DATA —
_ _ _ _ _ _ _

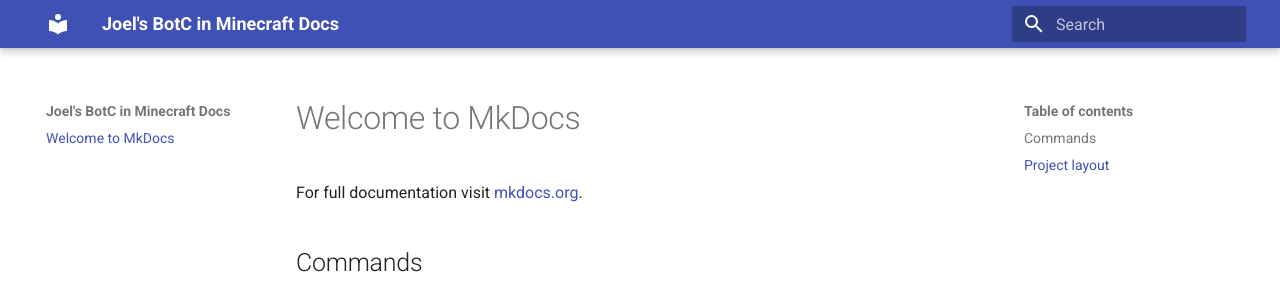
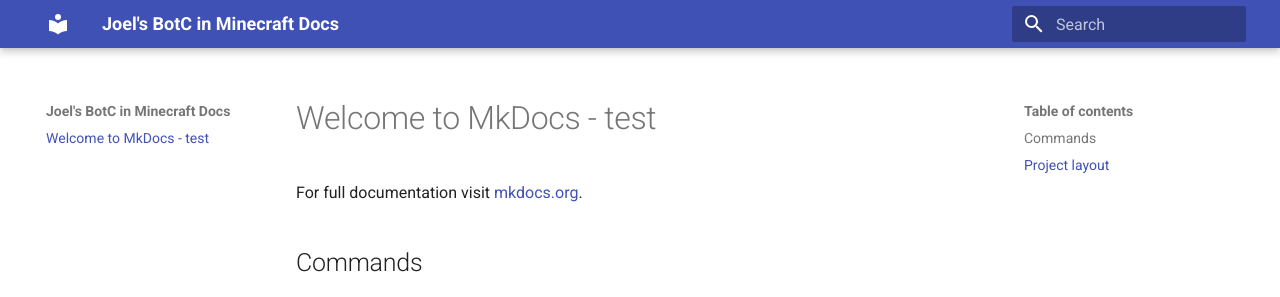
Before and after one commit to joel4848/BotC-Minecraft, an MkDocs documentation site: the page built from docs/index.md, in a window 1280 px wide. Shown: the top 297 px of the page. Built offline with MkDocs 1.6.1 and Material for MkDocs 9.7.7, drawn with Linux system fonts in a browser that asks for light colours.

Commit message:
test commit

```diff
--- a/docs/index.md
+++ b/docs/index.md
@@ -1,4 +1,4 @@
-# Welcome to MkDocs
+# Welcome to MkDocs - test
 
 For full documentation visit [mkdocs.org](https://www.mkdocs.org).
 
```
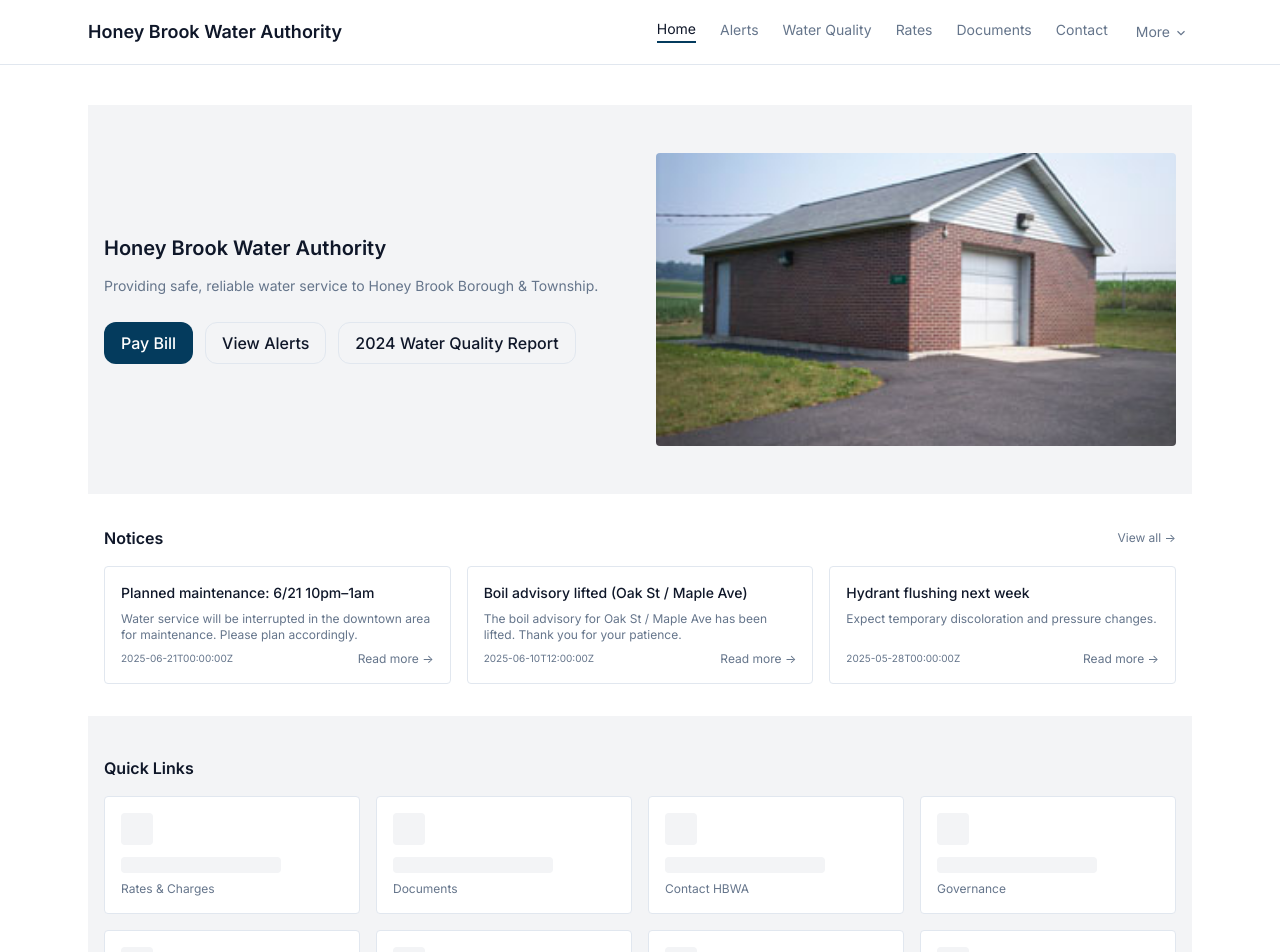
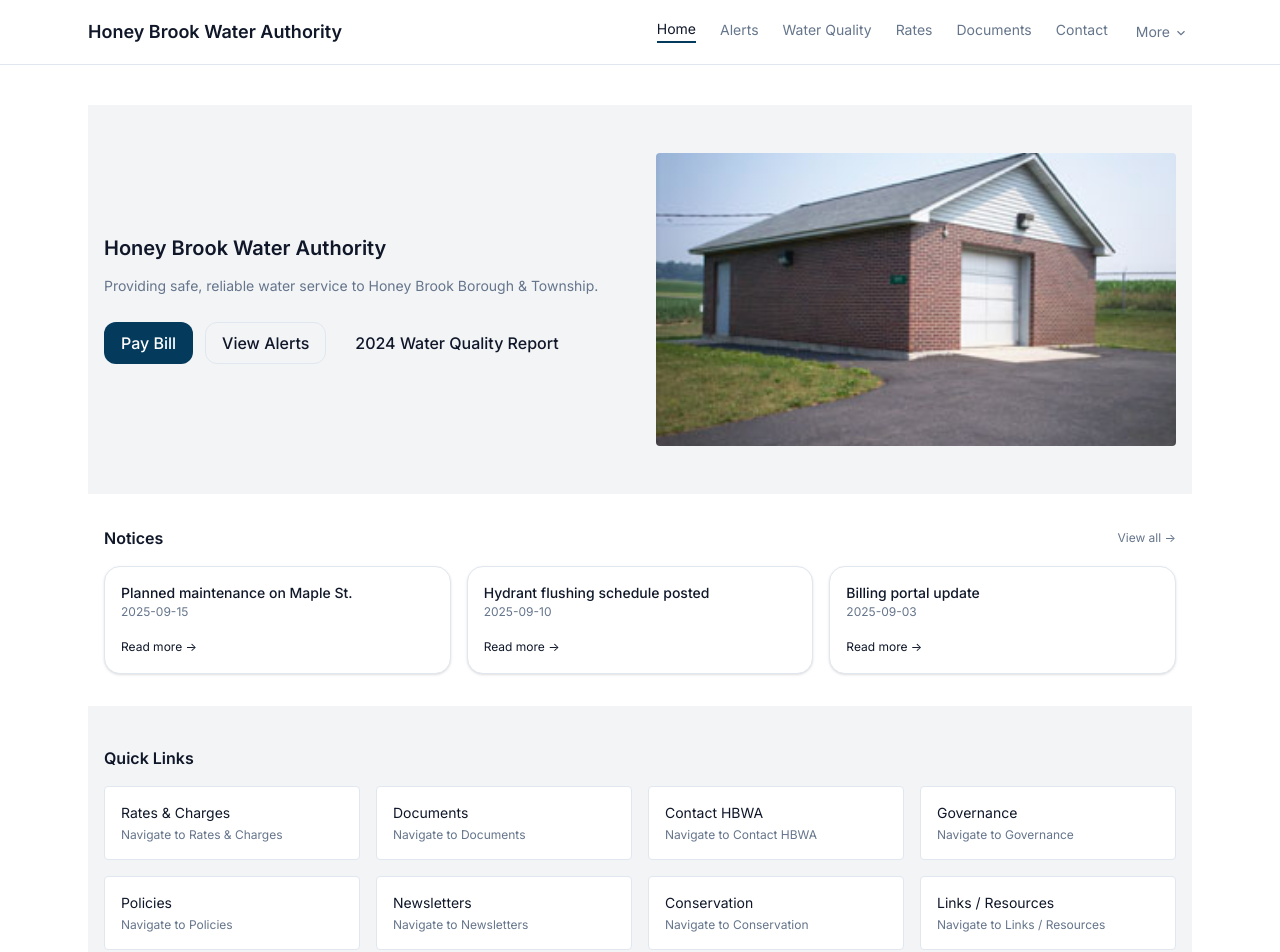
Before and after one commit to jrock2004/hbwa-website, a React (Vite) app: page / in a window 1280 px wide. Shown: the top 952 px of the page. Built offline with nearby package versions, Linux system fonts and the light colour scheme.

Commit message:
adding config for home route

```diff
--- a/package.json
+++ b/package.json
@@ -15,11 +15,13 @@
     "@fontsource-variable/inter": "^5.2.6",
     "react": "^19.1.1",
     "react-dom": "^19.1.1",
-    "react-router-dom": "^7.8.2"
+    "react-router-dom": "^7.8.2",
+    "zod": "^4.1.8"
   },
   "devDependencies": {
     "@eslint/js": "^9.33.0",
     "@tailwindcss/vite": "^4.1.13",
+    "@types/node": "^24.3.3",
     "@types/react": "^19.1.10",
     "@types/react-dom": "^19.1.7",
     "@vitejs/plugin-react": "^5.0.0",
--- /dev/null
+++ b/public/site.json
@@ -0,0 +1,50 @@
+{
+  "about": {
+    "left": [
+      "Service Area: Borough + parts of Township (and minor in Caernarvon, Lancaster County).",
+      "Water Sources: Four groundwater wells; two storage tanks; booster pump station."
+    ],
+    "right": [
+      "Fire Protection: ≈88 hydrants connected to the distribution system.",
+      "Quality: Meet all Federal, State, and County regulations."
+    ]
+  },
+  "ccr": {
+    "title": "Featured: Annual Water Quality Report (CCR)",
+    "primary": { "label": "View 2024 CCR (PDF)", "to": "/water-quality" },
+    "secondary": { "label": "View Archive", "to": "/water-quality#archive" }
+  },
+  "contact": {
+    "phone": "(610) 273-7830",
+    "paOneCallUrl": "https://www.pa1call.org"
+  },
+  "hero": {
+    "title": "Honey Brook Water Authority",
+    "tagline": "Providing safe, reliable water service to Honey Brook Borough & Township.",
+    "ctas": [
+      { "label": "Pay Bill", "to": "/pay", "variant": "primary" },
+      { "label": "View Alerts", "to": "/alerts", "variant": "ghost" },
+      { "label": "2024 Water Quality Report", "to": "/water-quality", "variant": "outline" }
+    ],
+    "image": {
+      "src": "/images/booster-pump.jpg",
+      "alt": "Water tower in Honey Brook"
+    }
+  },
+  "notices": [
+    { "title": "Planned maintenance on Maple St.", "date": "2025-09-15", "to": "/alerts" },
+    { "title": "Hydrant flushing schedule posted", "date": "2025-09-10", "to": "/alerts#flushing" },
+    { "title": "Billing portal update", "date": "2025-09-03", "to": "/alerts#billing" }
+  ],
+  "siteTitle": "Honey Brook Water Authority",
+  "quickLinks": [
+    { "label": "Rates & Charges", "to": "/rates" },
+    { "label": "Documents", "to": "/documents" },
+    { "label": "Contact HBWA", "to": "/contact" },
+    { "label": "Governance", "to": "/governance" },
+    { "label": "Policies", "to": "/policies" },
+    { "label": "Newsletters", "to": "/newsletters" },
+    { "label": "Conservation", "to": "/conservation" },
+    { "label": "Links / Resources", "to": "/links" }
+  ]
+}
--- a/src/components/Navbar.tsx
+++ b/src/components/Navbar.tsx
@@ -3,12 +3,14 @@ import { Link, useLocation } from "react-router-dom";
 import DesktopNav from "./nav/DesktopNav";
 import MobileMenu from "./nav/MobileMenu";
 import { primary, more } from "../nav/items";
+import { useSiteConfig } from "@/hooks/useSiteConfig";
 
 export default function Navbar() {
   const [mobileOpen, setMobileOpen] = useState(false);
   const [moreOpen, setMoreOpen] = useState(false);
   const mobileBtnRef = useRef<HTMLButtonElement | null>(null);
   const location = useLocation();
+  const { data: config } = useSiteConfig();
 
   // Close menus on route change; restore focus to mobile toggle
   useEffect(() => {
@@ -34,12 +36,14 @@ export default function Navbar() {
     return () => document.removeEventListener("keydown", onKey);
   }, [mobileOpen, moreOpen]);
 
+  if (!config) return null;
+
   return (
     <header className="bg-background/80 border-border sticky top-0 z-50 border-b backdrop-blur">
       <div className="container-page flex h-16 items-center">
         {/* Full title on the left */}
         <Link to="/" className="text-base font-semibold whitespace-nowrap md:text-lg">
-          Honey Brook Water Authority
+          {config.siteTitle}
         </Link>
 
         {/* Desktop nav on the right */}
--- a/src/components/home/hero.tsx
+++ b/src/components/home/hero.tsx
@@ -1,34 +1,44 @@
+import { useSiteConfig } from "@/hooks/useSiteConfig";
 import { Link } from "react-router-dom";
 
 export function Hero() {
+  const { data: config } = useSiteConfig();
+  if (!config) return null;
+
   return (
     <section className="bg-muted" aria-labelledby="hero-heading">
       <div className="mx-auto grid max-w-6xl gap-8 px-4 py-12 md:grid-cols-2">
         <div className="flex flex-col justify-center">
           <h1 id="hero-heading" className="text-xl font-semibold">
-            Honey Brook Water Authority
+            {config.hero.title}
           </h1>
-          <p className="text-muted-foreground mt-3 text-sm leading-6">
-            Providing safe, reliable water service to Honey Brook Borough & Township.
-          </p>
+          <p className="text-muted-foreground mt-3 text-sm leading-6">{config.hero.tagline}</p>
           <div className="mt-6 flex flex-wrap gap-3">
-            <Link to="/pay" className="btn btn-primary">
-              Pay Bill
-            </Link>
-            <Link to="/alerts" className="btn btn-ghost">
-              View Alerts
-            </Link>
-            <Link to="/water-quality" className="btn btn-ghost">
-              2024 Water Quality Report
-            </Link>
+            {config.hero.ctas.map((cta) => (
+              <Link
+                key={cta.label}
+                to={cta.to}
+                className={`btn ${
+                  cta.variant === "primary"
+                    ? "btn-primary"
+                    : cta.variant === "outline"
+                      ? "btn-outline"
+                      : "btn-ghost"
+                }`}
+              >
+                {cta.label}
+              </Link>
+            ))}
           </div>
         </div>
         <div className="bg-muted aspect-video w-full rounded" aria-hidden>
-          <img
-            src="/images/booster-pump.jpg"
-            alt="Honey Brook Water Authority Pump Station"
-            className="h-full w-full rounded object-cover"
-          />
+          {config.hero.image && (
+            <img
+              src={config.hero.image.src}
+              alt={config.hero.image.alt}
+              className="h-full w-full rounded object-cover"
+            />
+          )}
         </div>
       </div>
     </section>
--- a/src/components/home/notice-preview.tsx
+++ b/src/components/home/notice-preview.tsx
@@ -1,8 +1,12 @@
 import { Link } from "react-router-dom";
 import { ROUTES } from "../../nav/items";
-import { ALERTS } from "../../data/alerts";
+import { useSiteConfig } from "@/hooks/useSiteConfig";
 
 export function NoticesPreview() {
+  const { data: config } = useSiteConfig();
+
+  if (!config) return null;
+
   return (
     <section className="mx-auto max-w-6xl px-4 py-8" aria-labelledby="notices-heading">
       <div className="mb-4 flex items-center justify-between">
@@ -14,13 +18,12 @@ export function NoticesPreview() {
         </Link>
       </div>
       <ul className="grid gap-4 md:grid-cols-3">
-        {ALERTS.map((n) => (
-          <li key={n.id} className="border-border bg-card flex flex-col gap-2 rounded border p-4">
+        {config.notices.map((n) => (
+          <li key={n.title} className="card border-border border p-4">
             <h3 className="text-sm font-medium">{n.title}</h3>
-            <p className="text-muted-foreground text-xs">{n.body}</p>
-            <div className="mt-auto flex items-center justify-between">
-              <time className="text-muted-foreground text-[10px]">{n.date}</time>
-              <Link to={n.to} className="text-muted-foreground text-xs">
+            <time className="text-muted-foreground block text-[12px]">{n.date}</time>
+            <div className="mt-3">
+              <Link to={n.to} className="text-xs">
                 Read more →
               </Link>
             </div>
--- a/src/components/home/quick-links.tsx
+++ b/src/components/home/quick-links.tsx
@@ -1,14 +1,11 @@
+import { useSiteConfig } from "@/hooks/useSiteConfig";
+import { Link } from "react-router-dom";
+
 export function QuickLinks() {
-  const links = [
-    "Rates & Charges",
-    "Documents",
-    "Contact HBWA",
-    "Governance",
-    "Policies",
-    "Newsletters",
-    "Conservation",
-    "Links / Resources",
-  ];
+  const { data: config } = useSiteConfig();
+
+  if (!config) return null;
+
   return (
     <section className="bg-muted" aria-labelledby="quicklinks-heading">
       <div className="mx-auto max-w-6xl px-4 py-10">
@@ -16,13 +13,12 @@ export function QuickLinks() {
           Quick Links
         </h2>
         <ul className="mt-4 grid gap-4 sm:grid-cols-2 md:grid-cols-4">
-          {links.map((i) => (
-            <li key={i} className="border-border bg-card rounded border p-4">
-              <div className="bg-muted mb-3 h-8 w-8 rounded" aria-hidden />
-              <div className="bg-muted h-4 w-40 rounded" aria-hidden />
-              <a href="#" className="text-muted-foreground mt-2 block text-xs">
-                {i}
-              </a>
+          {config.quickLinks.map((l) => (
+            <li key={l.to} className="bg-card border-border rounded border p-4">
+              <Link to={l.to} className="block text-sm">
+                {l.label}
+              </Link>
+              <p className="text-muted-foreground mt-1 text-xs">Navigate to {l.label}</p>
             </li>
           ))}
         </ul>
--- /dev/null
+++ b/src/config/siteConfig.ts
@@ -0,0 +1,50 @@
+import { z } from "zod";
+
+export const LinkItem = z.object({
+  label: z.string(),
+  to: z.string(),
+});
+
+export const CTAItem = LinkItem.extend({
+  variant: z.enum(["primary", "ghost", "outline"]).default("primary"),
+});
+
+export const SiteConfigSchema = z.object({
+  about: z.object({
+    left: z.array(z.string()).default([]),
+    right: z.array(z.string()).default([]),
+  }),
+  ccr: z.object({
+    title: z.string(),
+    primary: LinkItem,
+    secondary: LinkItem,
+  }),
+  contact: z.object({
+    phone: z.string(),
+    paOneCallUrl: z.string().url(),
+  }),
+  hero: z.object({
+    title: z.string(),
+    tagline: z.string(),
+    ctas: z.array(CTAItem).min(1),
+    image: z
+      .object({
+        src: z.string(),
+        alt: z.string(),
+      })
+      .optional(),
+  }),
+  notices: z
+    .array(
+      z.object({
+        title: z.string(),
+        date: z.string(), // ISO or MM/DD/YYYY; keep simple for non-devs
+        to: z.string(),
+      }),
+    )
+    .default([]),
+  quickLinks: z.array(LinkItem).default([]),
+  siteTitle: z.string().default("Honey Brook Water Authority"),
+});
+
+export type SiteConfig = z.infer<typeof SiteConfigSchema>;
--- /dev/null
+++ b/src/hooks/useSiteConfig.ts
@@ -0,0 +1,23 @@
+import { useEffect, useState } from "react";
+import { SiteConfigSchema, type SiteConfig } from "@/config/siteConfig";
+
+export function useSiteConfig() {
+  const [data, setData] = useState<SiteConfig | null>(null);
+  const [error, setError] = useState<string | null>(null);
+
+  useEffect(() => {
+    fetch("/site.json", { cache: "no-store" })
+      .then((r) => r.json())
+      .then((json) => {
+        const parsed = SiteConfigSchema.safeParse(json);
+        if (!parsed.success) {
+          setError("Config error: please check site.json (fields or commas).");
+          return;
+        }
+        setData(parsed.data);
+      })
+      .catch(() => setError("Could not load site.json"));
+  }, []);
+
+  return { data, error, isLoading: !data && !error };
+}
--- a/tsconfig.app.json
+++ b/tsconfig.app.json
@@ -1,11 +1,16 @@
 {
   "compilerOptions": {
+    "baseUrl": "src",
+    "paths": {
+      "@/*": ["*"]
+    },
     "tsBuildInfoFile": "./node_modules/.tmp/tsconfig.app.tsbuildinfo",
     "target": "ES2022",
     "useDefineForClassFields": true,
     "lib": ["ES2022", "DOM", "DOM.Iterable"],
     "module": "ESNext",
     "skipLibCheck": true,
+    "types": ["vite/client", "node"],
 
     /* Bundler mode */
     "moduleResolution": "bundler",
--- a/vite.config.ts
+++ b/vite.config.ts
@@ -1,9 +1,20 @@
 import { defineConfig } from "vite";
 import react from "@vitejs/plugin-react";
 import tailwindcss from "@tailwindcss/vite";
+import { fileURLToPath } from "node:url";
+import { dirname, resolve } from "node:path";
+
+// ESM-safe __dirname
+const __filename = fileURLToPath(import.meta.url);
+const __dirname = dirname(__filename);
 
 // https://vite.dev/config/
 export default defineConfig({
   plugins: [react(), tailwindcss()],
   base: "/",
+  resolve: {
+    alias: {
+      "@": resolve(__dirname, "src"),
+    },
+  },
 });
```
Also changed, not shown: 1 other file (tests, documents, lock files or other folders).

_ _ _ _ _ _ _

DIRECTIONS FOR THIS TASK —
Return each line of the entries that holds the string "home".

THE ANSWER —
adding config for home route
--- a/src/components/home/hero.tsx
+++ b/src/components/home/hero.tsx
--- a/src/components/home/notice-preview.tsx
+++ b/src/components/home/notice-preview.tsx
--- a/src/components/home/quick-links.tsx
+++ b/src/components/home/quick-links.tsx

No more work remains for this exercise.